=== Stored data ===
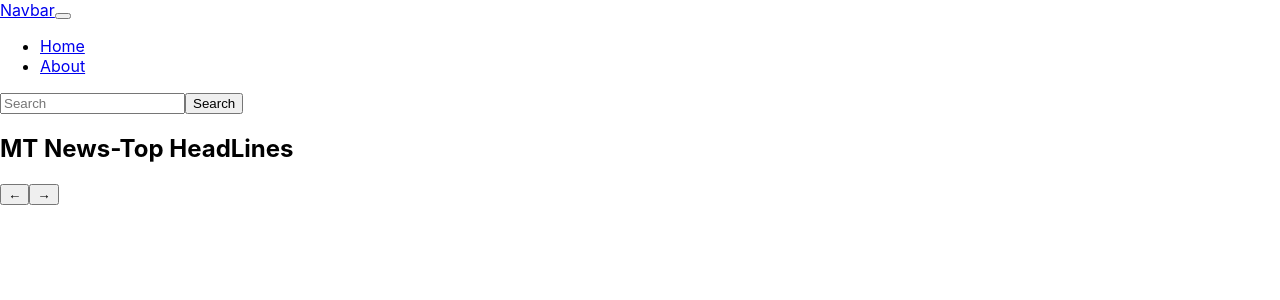
Repository: professorsourabh/news_website_using-ReactJS
Page: /
An editor plug-in stored every save of this project. The page is shown before and after the next save, followed by the edit.
The browser window is 1280 px wide. The pictures show the whole page.
The page's requests for data from a server got no answer. The project was rebuilt for these pictures with package versions that can differ from the ones it lists, and the page was loaded fresh each time. No one was signed in, and anything a server would have sent is missing. Also part of the build but not shown: src/App.css, src/Components/NewsaItem.js.

Above is the page before, as saved 2023-05-14 10:39:25.

After the next save:
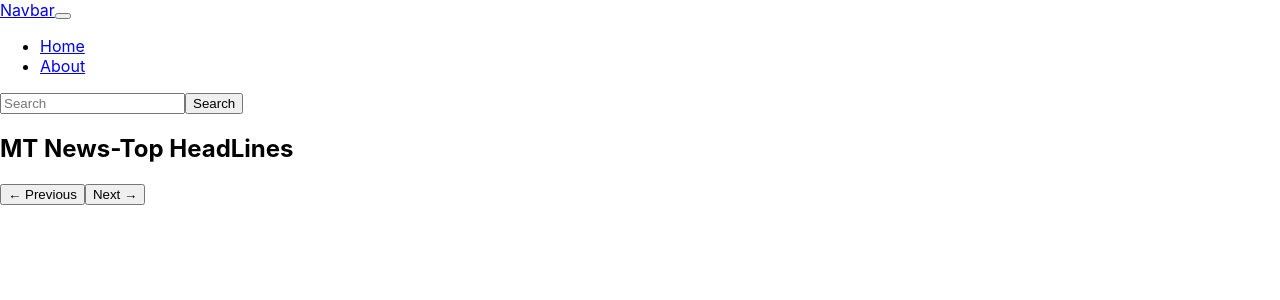
Saved 61 s later.
--- a/src/Components/News.js
+++ b/src/Components/News.js
@@ -34,9 +34,9 @@
         })}
         </div>
         <div className="container d-flex justify-content-between">
-          <button type='button' className='btn btn-info my-2 mx-2'>&#8592;</button>
+          <button type='button' className='btn btn-info my-2 mx-2'>&#8592; Previous</button>
 
-          <button type='button' className='btn btn-info my-2 mx-2'>&#8594;</button>
+          <button type='button' className='btn btn-info my-2 mx-2'>Next &#8594;</button>
         </div>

=== Required work ===
The response should hold exactly the lines starting at the line with "An editor plug-in" and ending at the line with "The page's requests", and no other line of the material above.

=== Answer to this problem ===
An editor plug-in stored every save of this project. The page is shown before and after the next save, followed by the edit.
The browser window is 1280 px wide. The pictures show the whole page.
The page's requests for data from a server got no answer. The project was rebuilt for these pictures with package versions that can differ from the ones it lists, and the page was loaded fresh each time. No one was signed in, and anything a server would have sent is missing. Also part of the build but not shown: src/App.css, src/Components/NewsaItem.js.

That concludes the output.